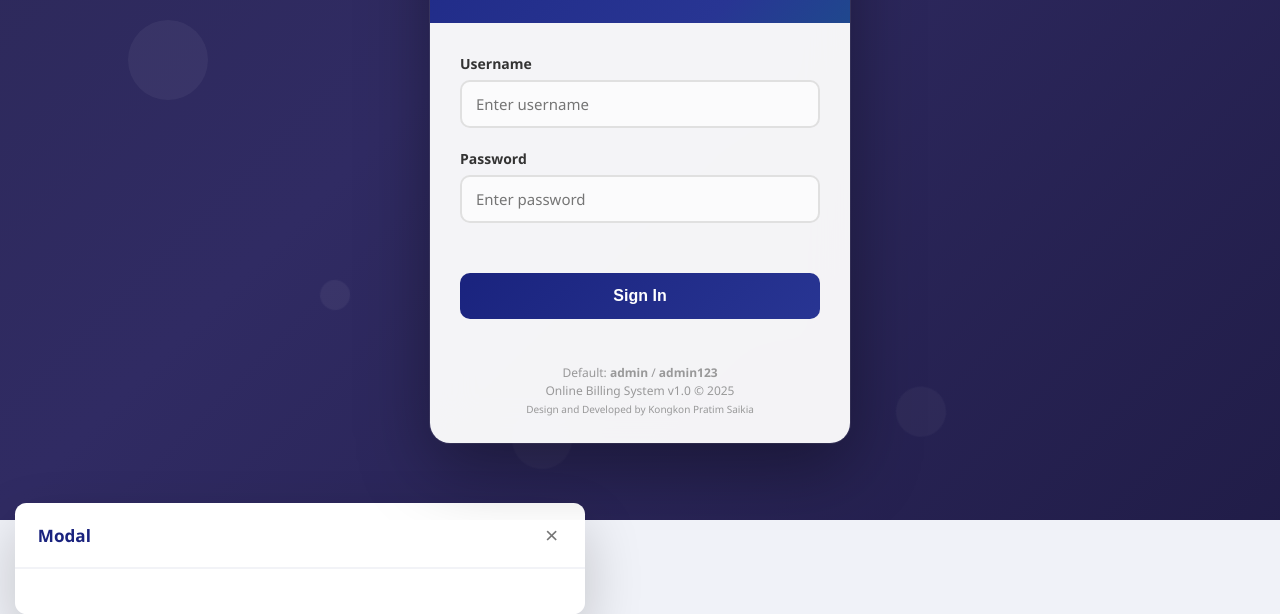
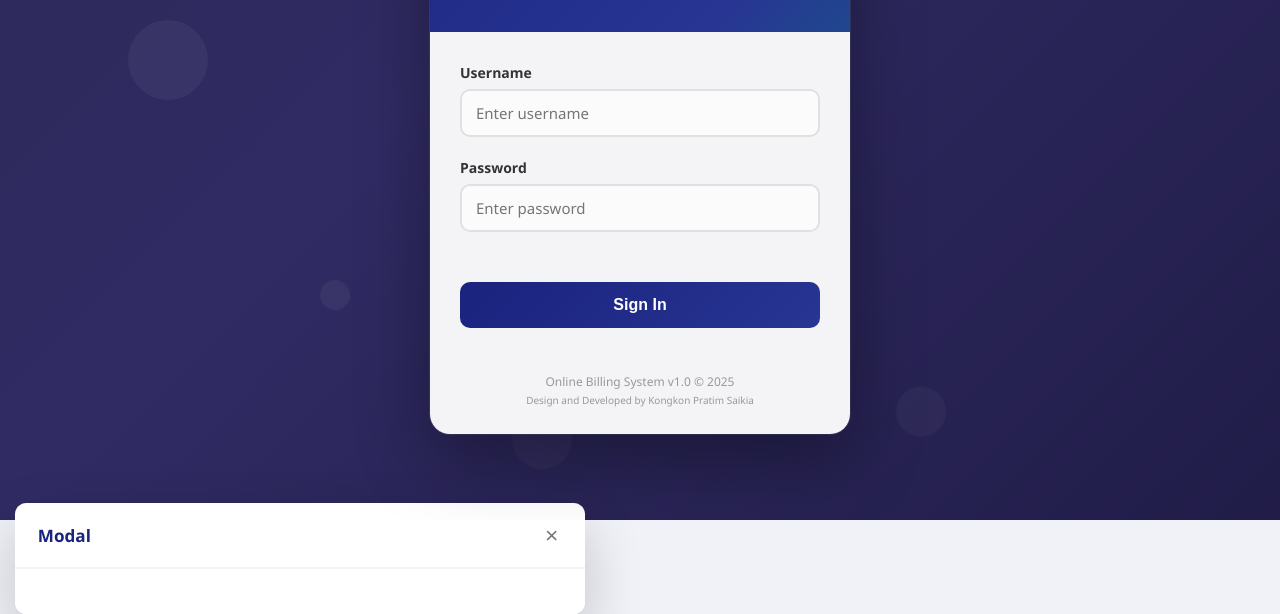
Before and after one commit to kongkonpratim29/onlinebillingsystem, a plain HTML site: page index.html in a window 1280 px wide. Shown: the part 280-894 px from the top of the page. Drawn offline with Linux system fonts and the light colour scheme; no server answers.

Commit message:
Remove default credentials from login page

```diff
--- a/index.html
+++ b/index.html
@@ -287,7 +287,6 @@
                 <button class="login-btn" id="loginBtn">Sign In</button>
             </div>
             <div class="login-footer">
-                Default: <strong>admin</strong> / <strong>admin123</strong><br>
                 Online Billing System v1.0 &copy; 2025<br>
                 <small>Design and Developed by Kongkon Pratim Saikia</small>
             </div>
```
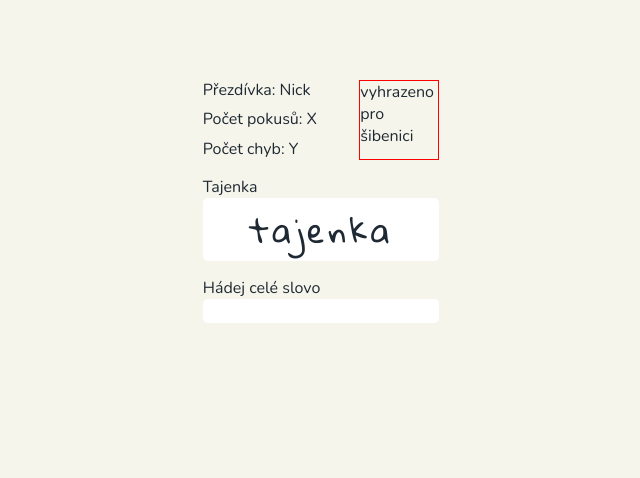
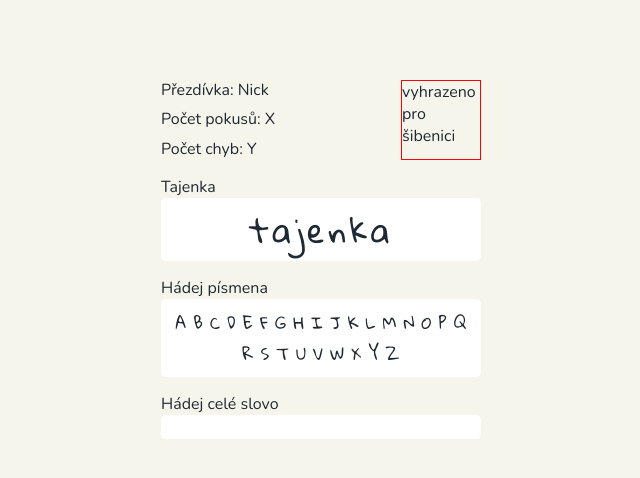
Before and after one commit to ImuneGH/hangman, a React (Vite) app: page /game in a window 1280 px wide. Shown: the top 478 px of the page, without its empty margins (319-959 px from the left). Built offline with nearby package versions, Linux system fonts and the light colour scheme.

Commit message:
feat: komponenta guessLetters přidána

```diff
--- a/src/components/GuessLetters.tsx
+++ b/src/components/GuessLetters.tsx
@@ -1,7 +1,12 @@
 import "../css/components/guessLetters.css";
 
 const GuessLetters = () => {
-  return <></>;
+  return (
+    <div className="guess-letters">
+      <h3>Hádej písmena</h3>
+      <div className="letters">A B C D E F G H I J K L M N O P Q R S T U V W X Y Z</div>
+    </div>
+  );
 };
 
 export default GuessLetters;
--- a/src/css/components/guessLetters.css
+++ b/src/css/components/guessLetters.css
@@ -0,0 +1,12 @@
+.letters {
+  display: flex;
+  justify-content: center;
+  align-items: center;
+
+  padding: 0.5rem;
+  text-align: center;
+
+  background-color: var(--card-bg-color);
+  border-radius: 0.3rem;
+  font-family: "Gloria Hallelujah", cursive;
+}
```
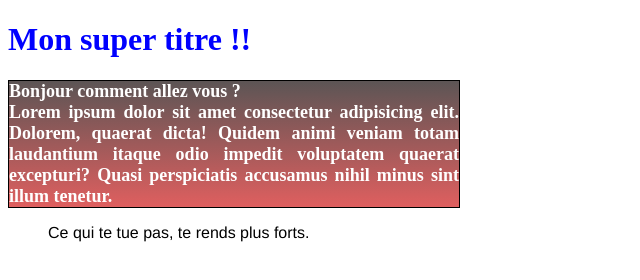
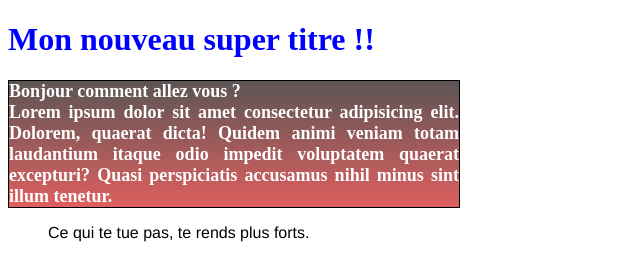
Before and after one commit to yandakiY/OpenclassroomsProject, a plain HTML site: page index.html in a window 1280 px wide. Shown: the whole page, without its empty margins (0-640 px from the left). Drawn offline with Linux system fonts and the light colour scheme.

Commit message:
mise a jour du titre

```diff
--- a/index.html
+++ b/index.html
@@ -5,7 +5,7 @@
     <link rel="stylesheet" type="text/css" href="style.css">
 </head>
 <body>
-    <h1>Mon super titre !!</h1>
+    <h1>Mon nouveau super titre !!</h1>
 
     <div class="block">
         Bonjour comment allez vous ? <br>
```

+ + + + +

▶ _Requirement_
When a line in the listing has the word "from", return that line.

▶ _Answer to this problem_
Before and after one commit to kongkonpratim29/onlinebillingsystem, a plain HTML site: page index.html in a window 1280 px wide. Shown: the part 280-894 px from the top of the page. Drawn offline with Linux system fonts and the light colour scheme; no server answers.
Remove default credentials from login page
Before and after one commit to ImuneGH/hangman, a React (Vite) app: page /game in a window 1280 px wide. Shown: the top 478 px of the page, without its empty margins (319-959 px from the left). Built offline with nearby package versions, Linux system fonts and the light colour scheme.
Before and after one commit to yandakiY/OpenclassroomsProject, a plain HTML site: page index.html in a window 1280 px wide. Shown: the whole page, without its empty margins (0-640 px from the left). Drawn offline with Linux system fonts and the light colour scheme.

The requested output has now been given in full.